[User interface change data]
== == ==

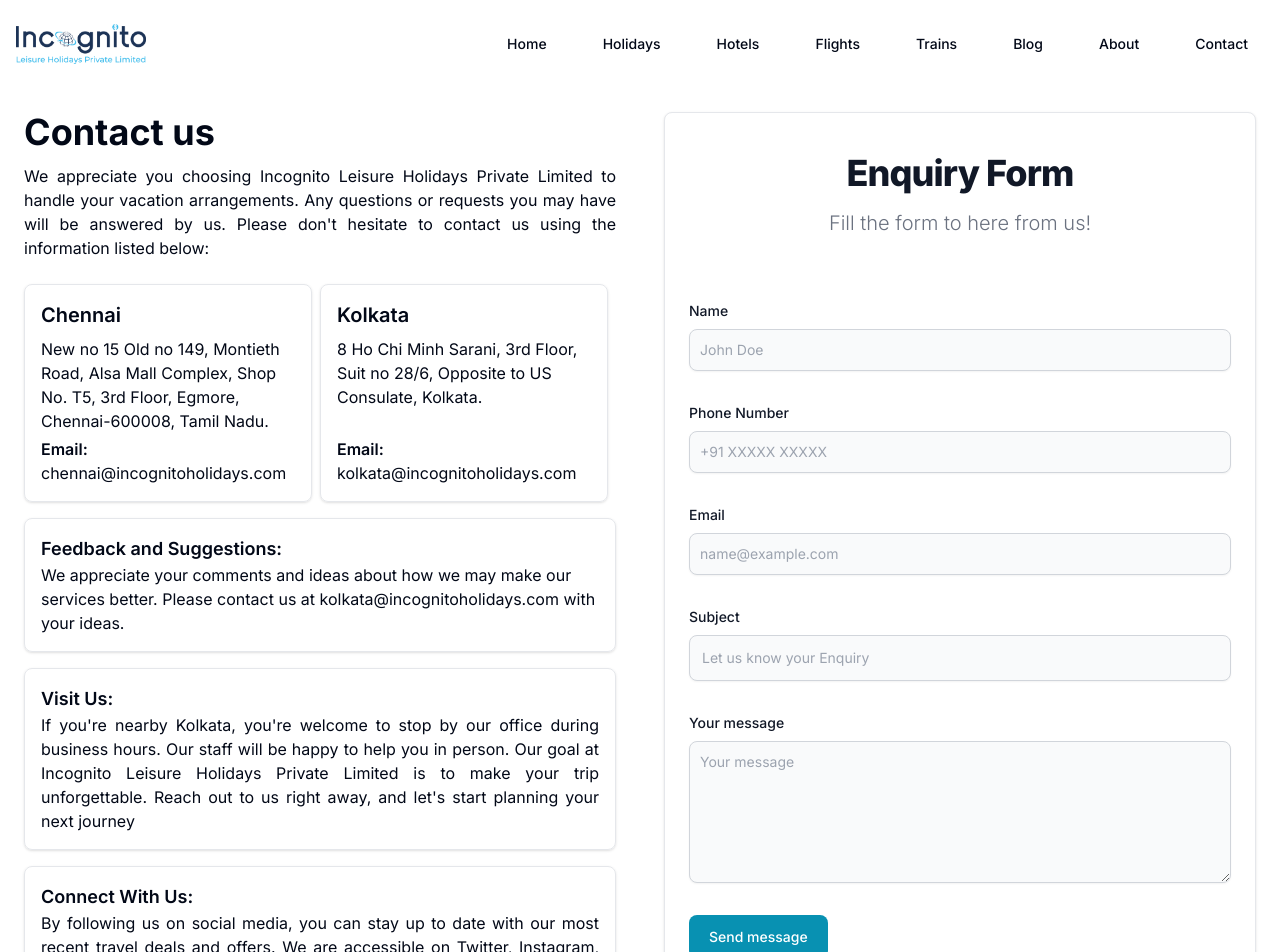
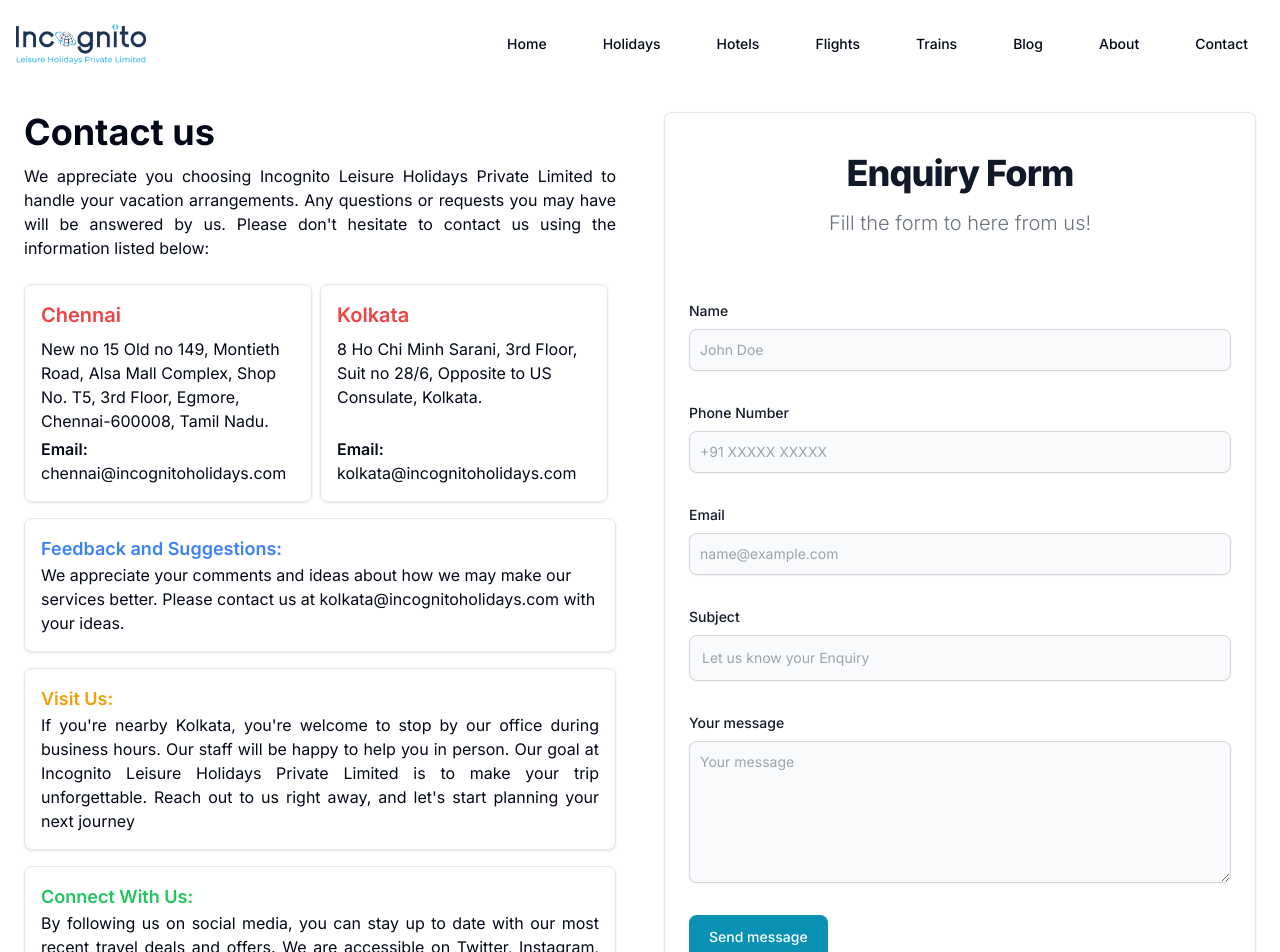
Before and after one commit to Incognito-Holidays/web, a Next.js app: page /contact in a window 1280 px wide. Shown: the top 952 px of the page. Built offline with nearby package versions, Linux system fonts and the light colour scheme.

Commit message:
Color change

```diff
--- a/src/app/about/page.tsx
+++ b/src/app/about/page.tsx
@@ -1,4 +1,6 @@
 /* eslint-disable react/no-unescaped-entities */
+import Whychose from '@components/whychose';
+
 const About: React.FC = () => {
   return (
     <div>
@@ -38,6 +40,7 @@ const About: React.FC = () => {
         offering top-notch leisure and vacation services to visitors from all
         across the nation.
       </p>
+      <Whychose />
     </div>
   );
 };
--- a/src/app/contact/page.tsx
+++ b/src/app/contact/page.tsx
@@ -2,6 +2,7 @@
 
 import { useState } from 'react';
 import Form from '@components/form';
+import Whychose from '@components/whychose';
 
 const ContactPage: React.FC = () => {
   const [name, setName] = useState('');
@@ -11,18 +12,19 @@ const ContactPage: React.FC = () => {
   const [message, setMessage] = useState('');
 
   return (
+    <div>
       <div className='grid grid-cols-1 lg:grid-cols-2'>
         <div className='p-6'>
           <h1 className='text-4xl font-bold'>Contact us</h1>
           <p className='mt-3 text-justify'>
-          We appreciate you choosing Incognito Leisure Holidays Private Limited
-          to handle your vacation arrangements. Any questions or requests you
-          may have will be answered by us. Please don&apos;t hesitate to contact
-          us using the information listed below:
+            We appreciate you choosing Incognito Leisure Holidays Private
+            Limited to handle your vacation arrangements. Any questions or
+            requests you may have will be answered by us. Please don&apos;t
+            hesitate to contact us using the information listed below:
           </p>
           <div className='mt-6 grid grid-cols-1 gap-y-2 lg:grid-cols-2'>
             <div className=' w-full rounded-lg border border-gray-200 p-4 shadow dark:border-gray-700 dark:bg-gray-800 lg:w-72'>
-            <h2 className='text-xl font-semibold'>Chennai</h2>
+              <h2 className='text-xl font-semibold text-red-500'>Chennai</h2>
               <p className='mr-2 mt-2 '>
                 New no 15 Old no 149, Montieth Road, Alsa Mall Complex, Shop No.
                 T5, 3rd Floor, Egmore, Chennai-600008, Tamil Nadu.
@@ -33,7 +35,7 @@ const ContactPage: React.FC = () => {
               </p>
             </div>
             <div className='w-full rounded-lg border border-gray-200 p-4 shadow dark:border-gray-700 dark:bg-gray-800 lg:w-72'>
-            <h2 className='text-xl font-semibold'>Kolkata</h2>
+              <h2 className='text-xl font-semibold text-red-500'>Kolkata</h2>
               <p className='mr-2 mt-2'>
                 8 Ho Chi Minh Sarani, 3rd Floor, Suit no 28/6, Opposite to US
                 Consulate, Kolkata.
@@ -45,25 +47,29 @@ const ContactPage: React.FC = () => {
             </div>
           </div>
           <div className=' mt-4 w-full rounded-lg border border-gray-200 p-4 shadow dark:border-gray-700 dark:bg-gray-800'>
-          <h2 className='text-lg font-semibold'>Feedback and Suggestions:</h2>
+            <h2 className='text-lg font-semibold text-blue-500'>
+              Feedback and Suggestions:
+            </h2>
             <p className=''>
               We appreciate your comments and ideas about how we may make our
-            services better. Please contact us at kolkata@incognitoholidays.com
-            with your ideas.
+              services better. Please contact us at
+              kolkata@incognitoholidays.com with your ideas.
             </p>
           </div>
           <div className=' mt-4 w-full rounded-lg border border-gray-200 p-4 shadow dark:border-gray-700 dark:bg-gray-800'>
-          <h2 className='text-lg font-semibold'>Visit Us:</h2>
+            <h2 className='text-lg font-semibold text-amber-500'>Visit Us:</h2>
             <p className='text-justify'>
               If you&apos;re nearby Kolkata, you&apos;re welcome to stop by our
-            office during business hours. Our staff will be happy to help you in
-            person. Our goal at Incognito Leisure Holidays Private Limited is to
-            make your trip unforgettable. Reach out to us right away, and
-            let&apos;s start planning your next journey
+              office during business hours. Our staff will be happy to help you
+              in person. Our goal at Incognito Leisure Holidays Private Limited
+              is to make your trip unforgettable. Reach out to us right away,
+              and let&apos;s start planning your next journey
             </p>
           </div>
           <div className=' mt-4 w-full rounded-lg border border-gray-200 p-4 shadow dark:border-gray-700 dark:bg-gray-800'>
-          <h2 className='text-lg font-semibold'>Connect With Us:</h2>
+            <h2 className='text-lg font-semibold text-green-500'>
+              Connect With Us:
+            </h2>
             <p className='text-justify'>
               By following us on social media, you can stay up to date with our
               most recent travel deals and offers. We are accessible on Twitter,
@@ -107,6 +113,8 @@ const ContactPage: React.FC = () => {
           </div>
         </div>
       </div>
+      <Whychose />
+    </div>
   );
 };
 
```
Lines whose indentation alone changed are shown as unchanged.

== == ==

### EXERCISE BRIEF
Search the entries above for "Private". Show every line that has it.

### WRITTEN RESPONSE
-          We appreciate you choosing Incognito Leisure Holidays Private Limited
+            We appreciate you choosing Incognito Leisure Holidays Private
-            person. Our goal at Incognito Leisure Holidays Private Limited is to
+              in person. Our goal at Incognito Leisure Holidays Private Limited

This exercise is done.